→ **Data shown**:
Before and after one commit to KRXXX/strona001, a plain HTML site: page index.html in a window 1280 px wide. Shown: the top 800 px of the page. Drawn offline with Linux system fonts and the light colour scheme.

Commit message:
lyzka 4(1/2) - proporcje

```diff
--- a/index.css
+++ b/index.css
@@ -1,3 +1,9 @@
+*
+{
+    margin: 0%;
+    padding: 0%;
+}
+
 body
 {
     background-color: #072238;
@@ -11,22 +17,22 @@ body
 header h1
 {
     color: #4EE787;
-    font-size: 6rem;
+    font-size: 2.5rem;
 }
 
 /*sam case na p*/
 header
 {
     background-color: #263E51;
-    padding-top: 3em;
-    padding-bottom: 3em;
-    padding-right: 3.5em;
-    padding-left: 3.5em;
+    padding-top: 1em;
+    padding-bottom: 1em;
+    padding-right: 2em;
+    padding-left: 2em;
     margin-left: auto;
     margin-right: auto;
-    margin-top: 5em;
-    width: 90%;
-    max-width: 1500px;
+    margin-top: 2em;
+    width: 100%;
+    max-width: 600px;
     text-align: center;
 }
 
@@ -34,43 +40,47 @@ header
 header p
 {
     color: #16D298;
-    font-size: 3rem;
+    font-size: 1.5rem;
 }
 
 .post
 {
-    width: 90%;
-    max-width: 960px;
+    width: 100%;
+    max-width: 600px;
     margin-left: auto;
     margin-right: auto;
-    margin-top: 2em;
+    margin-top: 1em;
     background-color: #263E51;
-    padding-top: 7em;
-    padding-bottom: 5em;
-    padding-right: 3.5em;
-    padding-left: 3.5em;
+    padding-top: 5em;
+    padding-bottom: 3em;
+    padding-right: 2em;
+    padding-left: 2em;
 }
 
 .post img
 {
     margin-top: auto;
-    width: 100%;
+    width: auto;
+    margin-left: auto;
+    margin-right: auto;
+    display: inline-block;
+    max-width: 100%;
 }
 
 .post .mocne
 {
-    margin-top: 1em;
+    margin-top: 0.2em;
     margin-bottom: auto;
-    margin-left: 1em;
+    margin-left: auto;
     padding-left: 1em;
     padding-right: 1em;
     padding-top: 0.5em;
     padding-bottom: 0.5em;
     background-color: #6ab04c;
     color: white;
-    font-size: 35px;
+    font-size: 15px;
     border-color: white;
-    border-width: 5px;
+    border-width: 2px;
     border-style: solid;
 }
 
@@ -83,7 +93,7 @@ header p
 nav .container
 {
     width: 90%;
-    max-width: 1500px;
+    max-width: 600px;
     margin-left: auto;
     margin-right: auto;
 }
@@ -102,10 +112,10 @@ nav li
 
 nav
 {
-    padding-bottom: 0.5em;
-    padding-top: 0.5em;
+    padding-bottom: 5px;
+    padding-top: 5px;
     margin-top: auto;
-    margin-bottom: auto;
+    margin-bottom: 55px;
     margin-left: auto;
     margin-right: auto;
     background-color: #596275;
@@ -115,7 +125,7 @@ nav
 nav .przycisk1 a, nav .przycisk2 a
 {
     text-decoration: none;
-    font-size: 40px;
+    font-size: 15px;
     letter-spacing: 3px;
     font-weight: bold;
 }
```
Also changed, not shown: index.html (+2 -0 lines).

→ **Assigned task**: Copy out all of the lines above exactly.

→ **Task output**:
Before and after one commit to KRXXX/strona001, a plain HTML site: page index.html in a window 1280 px wide. Shown: the top 800 px of the page. Drawn offline with Linux system fonts and the light colour scheme.

Commit message:
lyzka 4(1/2) - proporcje

```diff
--- a/index.css
+++ b/index.css
@@ -1,3 +1,9 @@
+*
+{
+    margin: 0%;
+    padding: 0%;
+}
+
 body
 {
     background-color: #072238;
@@ -11,22 +17,22 @@ body
 header h1
 {
     color: #4EE787;
-    font-size: 6rem;
+    font-size: 2.5rem;
 }
 
 /*sam case na p*/
 header
 {
     background-color: #263E51;
-    padding-top: 3em;
-    padding-bottom: 3em;
-    padding-right: 3.5em;
-    padding-left: 3.5em;
+    padding-top: 1em;
+    padding-bottom: 1em;
+    padding-right: 2em;
+    padding-left: 2em;
     margin-left: auto;
     margin-right: auto;
-    margin-top: 5em;
-    width: 90%;
-    max-width: 1500px;
+    margin-top: 2em;
+    width: 100%;
+    max-width: 600px;
     text-align: center;
 }
 
@@ -34,43 +40,47 @@ header
 header p
 {
     color: #16D298;
-    font-size: 3rem;
+    font-size: 1.5rem;
 }
 
 .post
 {
-    width: 90%;
-    max-width: 960px;
+    width: 100%;
+    max-width: 600px;
     margin-left: auto;
     margin-right: auto;
-    margin-top: 2em;
+    margin-top: 1em;
     background-color: #263E51;
-    padding-top: 7em;
-    padding-bottom: 5em;
-    padding-right: 3.5em;
-    padding-left: 3.5em;
+    padding-top: 5em;
+    padding-bottom: 3em;
+    padding-right: 2em;
+    padding-left: 2em;
 }
 
 .post img
 {
     margin-top: auto;
-    width: 100%;
+    width: auto;
+    margin-left: auto;
+    margin-right: auto;
+    display: inline-block;
+    max-width: 100%;
 }
 
 .post .mocne
 {
-    margin-top: 1em;
+    margin-top: 0.2em;
     margin-bottom: auto;
-    margin-left: 1em;
+    margin-left: auto;
     padding-left: 1em;
     padding-right: 1em;
     padding-top: 0.5em;
     padding-bottom: 0.5em;
     background-color: #6ab04c;
     color: white;
-    font-size: 35px;
+    font-size: 15px;
     border-color: white;
-    border-width: 5px;
+    border-width: 2px;
     border-style: solid;
 }
 
@@ -83,7 +93,7 @@ header p
 nav .container
 {
     width: 90%;
-    max-width: 1500px;
+    max-width: 600px;
     margin-left: auto;
     margin-right: auto;
 }
@@ -102,10 +112,10 @@ nav li
 
 nav
 {
-    padding-bottom: 0.5em;
-    padding-top: 0.5em;
+    padding-bottom: 5px;
+    padding-top: 5px;
     margin-top: auto;
-    margin-bottom: auto;
+    margin-bottom: 55px;
     margin-left: auto;
     margin-right: auto;
     background-color: #596275;
@@ -115,7 +125,7 @@ nav
 nav .przycisk1 a, nav .przycisk2 a
 {
     text-decoration: none;
-    font-size: 40px;
+    font-size: 15px;
     letter-spacing: 3px;
     font-weight: bold;
 }
```
Also changed, not shown: index.html (+2 -0 lines).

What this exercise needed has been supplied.